Spring 2019 Newsletter from the Institute for Global Studies
I am pleased to announce that the Institute for Global Studies has been designated a National Resource Center in international studies by the US Department of Education. As you read the spring newsletter, you will get a good sense of why we deserve this designation.
The stories that follow only begin to capture the expansiveness of our activities. The faculty spotlight on Professor Stuart McLean highlights the ways in which IGS has incorporated the humanities into our core curriculum. This sets global studies at UMN apart from similar programs at our peer institutions.
Sofia Logan, a recent graduate, is a product of this curriculum, pursuing the study of ethnomusicology and history through a global studies lens. Her studies have taken her to multiple sites abroad, deepening her engagement with music and dance. Experiential learning is a requirement for all global studies majors, whether through learning abroad or through internships—or increasingly both.
Anishaa Kamesh is the first recipient of the Arvonne Fraser Fellowship to support internships in human rights organizations. IGS is fortunate to house the Human Rights Program, an international leader in human rights education. It is one of ten centers and programs located in IGS that contribute to our ability to serve as a National Resource Center.
Evelyn Davidheiser, Director
The Fraser Legacy: Fighting for Human Rights
According to undergraduate Anishaa Kamesh, child trafficking is “not what you see in Taken, or what you see on Law and Order.” As one of the first recipients of the Fraser Human Rights Undergraduate Fellowships, she is following in Arvonne Fraser’s footsteps by fighting to end child trafficking—in the US and abroad. Read “The Fraser Legacy: Fighting for Human Rights”.
The Engagement of Imagination
How can the social sciences learn from the humanities? Global studies and anthropology professor Stuart McLean bridges the gap between the two in his book Fictionalizing Anthropology. McLean argues that art is entwined with human culture, and because of this, an interdisciplinary approach is necessary. Read “The Engagement of Imagination”.
A Degree Abroad: Four Trips, Four Years

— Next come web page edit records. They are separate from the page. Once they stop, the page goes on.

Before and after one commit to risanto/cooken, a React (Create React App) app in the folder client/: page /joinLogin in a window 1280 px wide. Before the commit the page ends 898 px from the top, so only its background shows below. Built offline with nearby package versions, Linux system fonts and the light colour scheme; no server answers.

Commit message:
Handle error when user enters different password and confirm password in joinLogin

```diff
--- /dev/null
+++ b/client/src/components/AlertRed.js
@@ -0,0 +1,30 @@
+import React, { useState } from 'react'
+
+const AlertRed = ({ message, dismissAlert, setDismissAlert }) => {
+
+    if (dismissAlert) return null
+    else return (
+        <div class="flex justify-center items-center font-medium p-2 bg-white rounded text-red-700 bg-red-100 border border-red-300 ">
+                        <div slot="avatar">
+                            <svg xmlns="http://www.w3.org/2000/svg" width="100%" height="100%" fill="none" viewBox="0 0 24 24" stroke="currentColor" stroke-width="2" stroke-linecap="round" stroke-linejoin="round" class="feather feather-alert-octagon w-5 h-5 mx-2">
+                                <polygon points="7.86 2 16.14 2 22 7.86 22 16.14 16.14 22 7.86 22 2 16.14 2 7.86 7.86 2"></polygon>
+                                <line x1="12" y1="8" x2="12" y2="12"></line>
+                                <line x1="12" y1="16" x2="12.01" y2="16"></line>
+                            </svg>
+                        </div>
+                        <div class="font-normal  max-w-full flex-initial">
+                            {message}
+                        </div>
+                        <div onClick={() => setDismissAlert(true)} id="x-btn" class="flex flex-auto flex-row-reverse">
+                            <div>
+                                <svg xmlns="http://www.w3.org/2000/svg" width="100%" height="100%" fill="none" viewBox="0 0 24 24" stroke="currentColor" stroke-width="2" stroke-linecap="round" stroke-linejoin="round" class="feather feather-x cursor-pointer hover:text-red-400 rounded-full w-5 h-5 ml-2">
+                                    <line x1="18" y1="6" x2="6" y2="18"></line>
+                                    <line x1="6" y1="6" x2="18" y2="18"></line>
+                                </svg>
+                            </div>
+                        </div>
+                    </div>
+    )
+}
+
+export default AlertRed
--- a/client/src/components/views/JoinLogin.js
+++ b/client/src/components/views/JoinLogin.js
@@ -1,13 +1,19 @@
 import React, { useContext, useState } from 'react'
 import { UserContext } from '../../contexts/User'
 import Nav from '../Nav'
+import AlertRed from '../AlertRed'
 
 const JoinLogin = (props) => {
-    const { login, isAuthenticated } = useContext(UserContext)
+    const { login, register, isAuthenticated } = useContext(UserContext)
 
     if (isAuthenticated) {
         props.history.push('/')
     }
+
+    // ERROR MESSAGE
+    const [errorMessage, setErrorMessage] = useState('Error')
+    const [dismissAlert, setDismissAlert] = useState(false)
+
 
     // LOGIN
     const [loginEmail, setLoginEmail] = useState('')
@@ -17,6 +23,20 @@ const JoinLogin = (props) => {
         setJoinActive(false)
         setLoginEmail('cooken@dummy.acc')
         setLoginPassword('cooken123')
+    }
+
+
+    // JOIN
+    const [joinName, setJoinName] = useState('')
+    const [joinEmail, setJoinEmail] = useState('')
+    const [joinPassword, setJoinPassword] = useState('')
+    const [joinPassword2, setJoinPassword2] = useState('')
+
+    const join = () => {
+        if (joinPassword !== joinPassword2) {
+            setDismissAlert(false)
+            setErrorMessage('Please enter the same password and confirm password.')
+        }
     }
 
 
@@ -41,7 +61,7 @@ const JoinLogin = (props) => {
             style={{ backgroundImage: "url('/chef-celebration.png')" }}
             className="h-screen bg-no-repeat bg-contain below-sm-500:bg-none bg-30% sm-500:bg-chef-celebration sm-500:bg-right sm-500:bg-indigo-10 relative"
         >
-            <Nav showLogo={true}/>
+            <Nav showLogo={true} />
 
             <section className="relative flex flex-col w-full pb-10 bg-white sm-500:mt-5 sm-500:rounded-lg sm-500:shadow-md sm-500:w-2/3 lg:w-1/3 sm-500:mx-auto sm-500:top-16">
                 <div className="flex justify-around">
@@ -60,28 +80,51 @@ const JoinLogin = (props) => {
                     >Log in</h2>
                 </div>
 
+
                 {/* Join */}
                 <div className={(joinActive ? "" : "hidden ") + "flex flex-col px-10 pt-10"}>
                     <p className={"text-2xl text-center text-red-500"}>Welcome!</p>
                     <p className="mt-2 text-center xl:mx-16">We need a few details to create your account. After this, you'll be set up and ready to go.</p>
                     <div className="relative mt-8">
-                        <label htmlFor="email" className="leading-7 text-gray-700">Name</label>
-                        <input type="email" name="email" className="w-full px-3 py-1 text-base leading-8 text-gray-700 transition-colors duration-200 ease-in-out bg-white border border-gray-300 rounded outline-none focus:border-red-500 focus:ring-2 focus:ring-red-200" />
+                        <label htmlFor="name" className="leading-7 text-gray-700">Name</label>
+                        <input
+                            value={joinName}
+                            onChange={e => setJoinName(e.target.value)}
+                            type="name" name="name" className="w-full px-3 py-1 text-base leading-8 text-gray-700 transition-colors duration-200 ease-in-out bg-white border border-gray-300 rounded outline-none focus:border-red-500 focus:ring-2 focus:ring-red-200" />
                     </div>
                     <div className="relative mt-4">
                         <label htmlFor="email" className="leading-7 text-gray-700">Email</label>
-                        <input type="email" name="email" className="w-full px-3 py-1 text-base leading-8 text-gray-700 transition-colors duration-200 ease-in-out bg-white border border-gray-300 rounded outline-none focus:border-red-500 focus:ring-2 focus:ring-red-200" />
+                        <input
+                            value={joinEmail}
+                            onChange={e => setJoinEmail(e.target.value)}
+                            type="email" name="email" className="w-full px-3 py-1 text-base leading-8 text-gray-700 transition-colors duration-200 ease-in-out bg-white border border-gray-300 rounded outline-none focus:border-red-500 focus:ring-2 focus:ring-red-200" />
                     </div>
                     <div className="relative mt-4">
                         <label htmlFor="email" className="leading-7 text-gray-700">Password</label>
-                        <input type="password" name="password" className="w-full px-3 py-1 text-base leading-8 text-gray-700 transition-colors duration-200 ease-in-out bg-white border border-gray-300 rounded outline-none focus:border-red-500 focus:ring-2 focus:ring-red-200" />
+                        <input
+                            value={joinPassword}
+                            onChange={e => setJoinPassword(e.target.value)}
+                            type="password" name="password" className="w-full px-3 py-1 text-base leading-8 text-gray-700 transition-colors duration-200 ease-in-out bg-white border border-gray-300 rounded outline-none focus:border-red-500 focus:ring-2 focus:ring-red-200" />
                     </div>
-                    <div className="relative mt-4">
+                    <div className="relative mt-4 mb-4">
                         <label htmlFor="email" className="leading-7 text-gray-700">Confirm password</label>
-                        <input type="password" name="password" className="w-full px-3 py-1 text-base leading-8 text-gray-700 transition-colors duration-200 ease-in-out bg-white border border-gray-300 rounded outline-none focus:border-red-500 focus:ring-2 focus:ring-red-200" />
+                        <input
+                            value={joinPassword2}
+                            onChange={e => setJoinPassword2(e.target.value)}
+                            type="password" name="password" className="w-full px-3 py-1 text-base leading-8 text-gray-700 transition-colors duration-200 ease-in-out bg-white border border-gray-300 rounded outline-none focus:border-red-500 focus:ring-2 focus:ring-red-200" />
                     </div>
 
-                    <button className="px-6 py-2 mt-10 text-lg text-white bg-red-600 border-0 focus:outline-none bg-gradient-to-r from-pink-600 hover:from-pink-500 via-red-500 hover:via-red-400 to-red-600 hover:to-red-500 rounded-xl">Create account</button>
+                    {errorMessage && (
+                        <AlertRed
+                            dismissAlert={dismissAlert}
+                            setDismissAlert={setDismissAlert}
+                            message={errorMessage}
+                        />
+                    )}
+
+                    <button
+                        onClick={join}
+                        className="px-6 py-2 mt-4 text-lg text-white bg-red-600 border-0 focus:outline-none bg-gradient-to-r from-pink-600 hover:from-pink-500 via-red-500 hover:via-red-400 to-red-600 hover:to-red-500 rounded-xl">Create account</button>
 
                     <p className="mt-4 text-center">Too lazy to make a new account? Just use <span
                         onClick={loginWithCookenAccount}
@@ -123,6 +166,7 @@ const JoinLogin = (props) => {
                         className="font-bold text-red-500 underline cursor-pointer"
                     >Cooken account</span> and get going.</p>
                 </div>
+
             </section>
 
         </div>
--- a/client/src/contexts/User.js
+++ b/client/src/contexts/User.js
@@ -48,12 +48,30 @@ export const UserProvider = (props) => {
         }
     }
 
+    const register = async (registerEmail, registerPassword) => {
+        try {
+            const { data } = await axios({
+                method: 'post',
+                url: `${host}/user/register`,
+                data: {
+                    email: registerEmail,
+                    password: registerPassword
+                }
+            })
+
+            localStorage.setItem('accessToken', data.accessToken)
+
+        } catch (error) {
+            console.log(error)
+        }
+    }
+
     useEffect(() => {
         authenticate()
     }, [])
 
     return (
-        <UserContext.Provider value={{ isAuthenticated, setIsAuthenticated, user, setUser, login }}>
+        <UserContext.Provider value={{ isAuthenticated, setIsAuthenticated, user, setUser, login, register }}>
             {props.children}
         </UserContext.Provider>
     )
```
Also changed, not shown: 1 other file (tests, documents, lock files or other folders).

Ethnomusicology is the study of music from different cultures, specifically non-western culture. Sofia Logan has studied in Ecuador, Cuba, India, and Brazil. All four times, she’s managed to pursue her passion for ethnomusicology, the crossroad of music and culture. Read “A Degree Abroad: Four Trips, Four Years”.